“My Name is Lucy Barton” a novel by Elizabeth Strout
There was a time, and it was many years ago now, when I had to stay in a hospital for almost nine weeks.
Lucy Barton goes in to have her appendix out—a rather routine procedure that turns out to be anything but routine. Complications lead her to be in the hospital for nine weeks. During that time, her estranged mother comes to visit, staying at her bedside, at times almost feeling like an apparition from Lucy’s past as they both pull up stories of people and places from their fragmented yet shared history. Below the surface of their conversations lays a thread of tension that has been present throughout Lucy’s life. The more they talk to, at and around each other the more that tension flashes to the surface before disappearing into the depths of time once again. This novel reminded me of Dani Shapiro’s memoir, “Hourglass.” They both explore time and the passage of time in such a beautiful way, the way it informs our lives and how we move through it together and, ultimately, alone.
A sentence I love: “Maybe it was the darkness with only the pale crack of light that came through the door, the constellation of the magnificent Chrysler Building right beyond us, that allowed us to speak in ways we never had.”
“Hunger- A Memoir of (My) Body” by Roxane Gay
Every body has a story and a history.
From the first sentence, Roxane Gay takes on through the intimate story and history of her body, as she sees it, as she looks back on it, as she experienced it and as she continues to experience it.
While her life could decidedly be broken in half after a horrific act of violence between before and after, Gay spirals her story back and forth through time, edging closer to something then backing away again, the way we often do with our own history.
This is a powerful, vulnerable and incredibly honest look at one woman’s relationship with her body, how she inhabits it, how she doesn’t, how she moves through space, how she doesn’t and how people and society at large respond to her and how they don’t.
A sentence I love: “I live in a contradictory space where I should try to take up space but not too much of it, and not in the wrong way, where the wrong way is any way where my body is concerned.”
“We All Looked Up” a YA novel by Tommy Wallbach
“It’s not the end of the world,” Stacy said.
It’s not, at least not at this particular teenage angsty moment that Peter is turning over in his mind. But the meteor that they soon learn is headed toward earth could possibly be the literal end of the world. President Obama went on television and told them as much. He said they had about two months left. Two months? To do what? There was no way to prepare for such an event. Nowhere to hide, no where to be safe. So what do you do? Go on living your mundane life, going to school, doing homework, studying for tests? To what end? If there is no future to work toward, how do you spend your time? These are questions that a group of high school students must wrestle with not only theoretically, but in reality. Each chapter tells a different point of view until they weave together to reveal a story of what we do in the face of death, something we do at some level every single day, but how do things change, how do people change when it no longer is some vague prospect way off in a very distant future but is coming at you within the space of two months?

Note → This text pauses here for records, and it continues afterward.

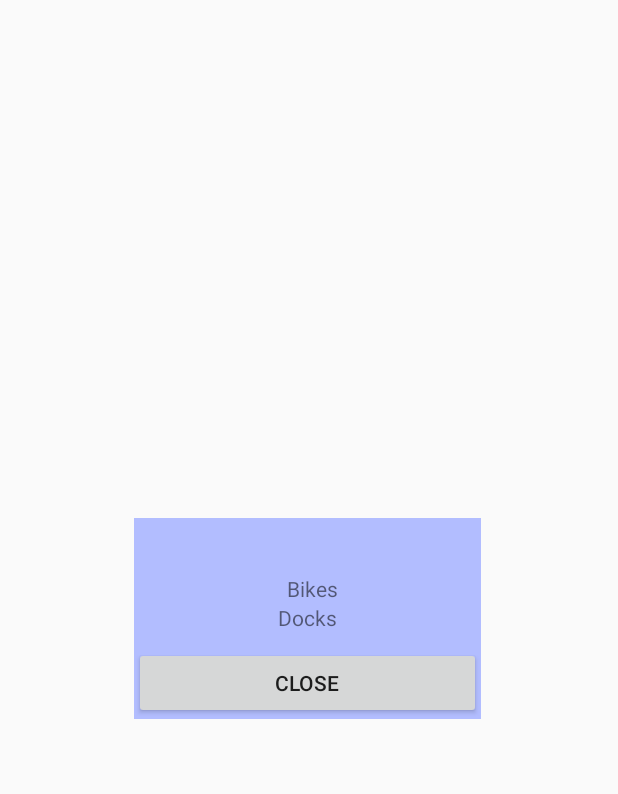
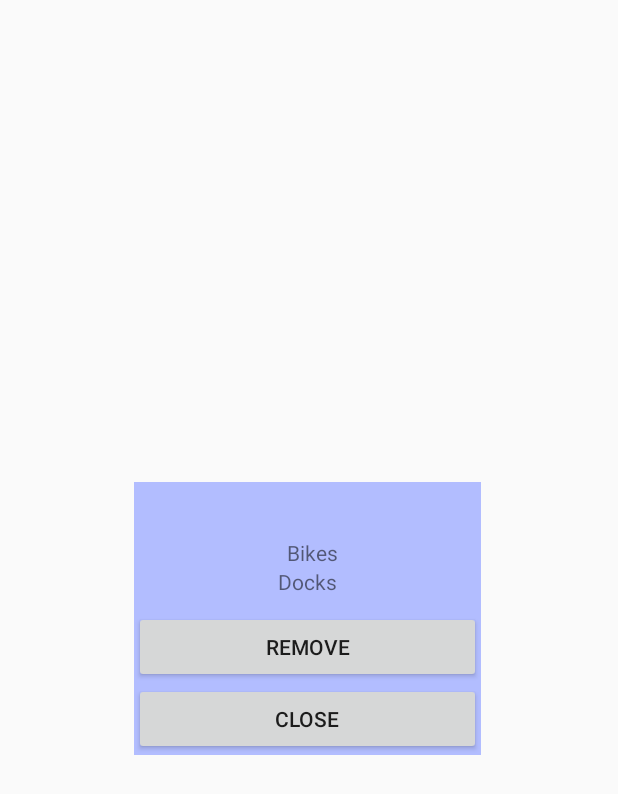
Before and after one commit to Martin--M/ShareDocks, an Android app: the layout dock_popup.xml on its own in the app's theme, with its tools: preview values and no code run, on a phone screen of 412 x 824 dp. Shown: the top 794 px of the screen. Run offline under Robolectric (Android 15) with nearby library versions, the phone set to English and light mode, and no system bars.

Commit message:
layout: dock_popup: add button to add and remove stations
Single button to toggle between adding and removing stations tracked by
the user. Keeps the layout simple

```diff
--- a/app/src/main/res/layout/dock_popup.xml
+++ b/app/src/main/res/layout/dock_popup.xml
@@ -61,6 +61,18 @@
 
         <TableRow
             android:layout_width="match_parent"
+            android:layout_height="match_parent"
+            android:id="@+id/popup_row_control">
+
+            <Button
+                android:id="@+id/toggle_dock_button"
+                android:layout_span="2"
+                android:gravity="center"
+                android:text="@string/popup_button_remove" />
+        </TableRow>
+
+        <TableRow
+            android:layout_width="match_parent"
             android:layout_height="match_parent">
 
             <Button
--- a/app/src/main/res/values/strings.xml
+++ b/app/src/main/res/values/strings.xml
@@ -3,4 +3,6 @@
     <string name="popup_label_docks">Docks</string>
     <string name="popup_label_bikes">Bikes</string>
     <string name="popup_button_close">Close</string>
+    <string name="popup_button_add">Add</string>
+    <string name="popup_button_remove">Remove</string>
 </resources>
```
Also changed, not shown: 1 other file.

A sentence I love: “Every other human quality was hidden easily enough—intelligence, talent, selfishness, even madness—but beauty would not be concealed.”
“Turtles All the way Down” a YA novel by John Green
At the time I first realized I might be fictional, my weekdays were spent at a publicly funded institution on the north side of Indianapolis called White River High School.
Part love story, friend story, mystery as well as a deep exploration of what it means to grieve, to lose, to deal with mental illness, John Green weaves these all together in my favorite book of his to date.
Aza struggles with anxiety. Because much of the struggle is on the inside even her Best and Most Fearless Friend Daisy has trouble comprehending the depth of Aza’s pain.
When a billionaire goes missing and a hundred-thousand dollar reward is offered for info leading to his return, Aza and Daisy jump into the mystery unaware of what exactly they are getting themselves into.
Green gets into the psyche of today’s teens with his usual grace and the way he allows us access to Aza’a mind as it continually spirals out of her control is something that will stay with me for a long, long time.
A sentence I love: “I wanted to tell her that I was getting better, because that was supposed to be the narrative of illness: It was a hurdle you jumped over, or a battle you won. Illness is a story told in the past tense.”
“Teaching People, Not Poses- 12 Principles for Teaching Yoga with Integrity” by Jay Fields
As for many people, my yoga teacher training changed my life.
This slim volume packs a lot of wisdom for the new or seasoned teacher. Each principle is followed by suggestions on how to actually use the advice she gives. I felt like I walked away with tools I could use to be more grounded in integrity as a teacher and also as a complicated human with my own set of flaws and gifts and challenges.
A sentence I love: “It’s about playing your part to help create a world full of people who have the courage and the spirit to set aside fear and to live in alignment with their deepest, truest most full self.”